Because approximately half of births in the United States are unplanned, it is important that all women follow these recommendations, even if they do not intend on becoming pregnant.

 

Geritol® multivitamin contains 380 mcg or 100% of the RDA of folic acid. Not too little, not too much.

 


 

 

SOURCES:

Folic Acid. Medline Plus. National Library of Medicine, NIH. Retrieved from: http://www.nlm.nih.gov/medlineplus/folicacid.html February 22, 2013.

Wolff T, Witkop T, Miller T et al. Folic acid supplementation for the prevention of neural tube defects. An Update of the Evidence for the U.S. Preventive Services Task Force Evidence Syntheses, No. 70. AHRQ; May 2009. Report No. 09-05132-EF-1. Retrieved from: http://www.ncbi.nlm.nih.gov/books/NBK43412/ February 22, 2013.

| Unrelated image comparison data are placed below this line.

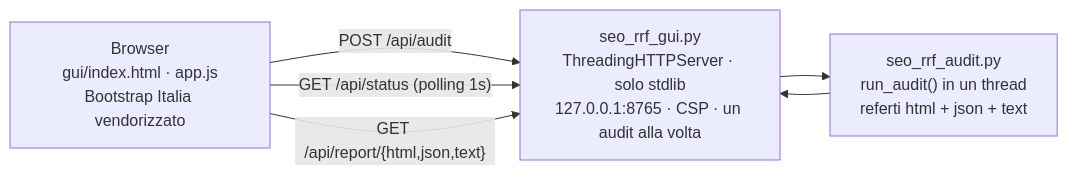
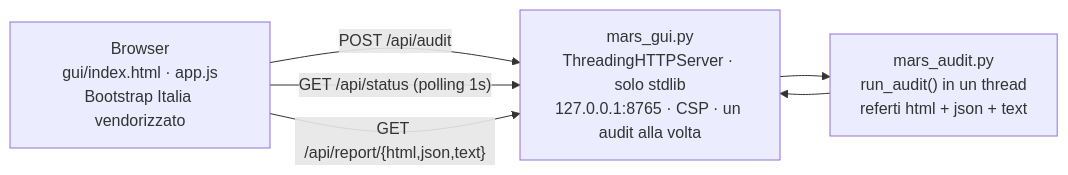
One commit to saulusprime/MARS-Beacon changed the second of 2 diagrams in README.md. Above: the diagram before and after it, drawn with Mermaid. The commit also changed other lines of this file and 38 other files, not shown here.

First line of the commit message:
File rinominati mars_* (v1.45.0, GUI 2.21.0, citations 1.2.0)

````diff
--- a/README.md
+++ b/README.md
@@ -475,10 +475,10 @@
 ```mermaid
 flowchart LR
     B["Browser<br/>gui/index.html · app.js<br/>Bootstrap Italia vendorizzato"]
-    S["seo_rrf_gui.py<br/>ThreadingHTTPServer · solo stdlib<br/>127.0.0.1:8765 · CSP · un audit alla volta"]
-    A["seo_rrf_audit.py<br/>run_audit() in un thread<br/>referti html + json + text"]
+    S["mars_gui.py<br/>ThreadingHTTPServer · solo stdlib<br/>127.0.0.1:8765 · CSP · un audit alla volta"]
+    A["mars_audit.py<br/>run_audit() in un thread<br/>referti html + json + text"]
     B -->|"POST /api/audit"| S
     B -->|"GET /api/status (polling 1s)"| S
     B -->|"GET /api/report/{html,json,text}"| S
     S --> A --> S
 ```
````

Folic Acid in Diet. Medline Plus, NIH. Retrieved from: http://www.nlm.nih.gov/medlineplus/ency/article/002408.htm February 22, 2013.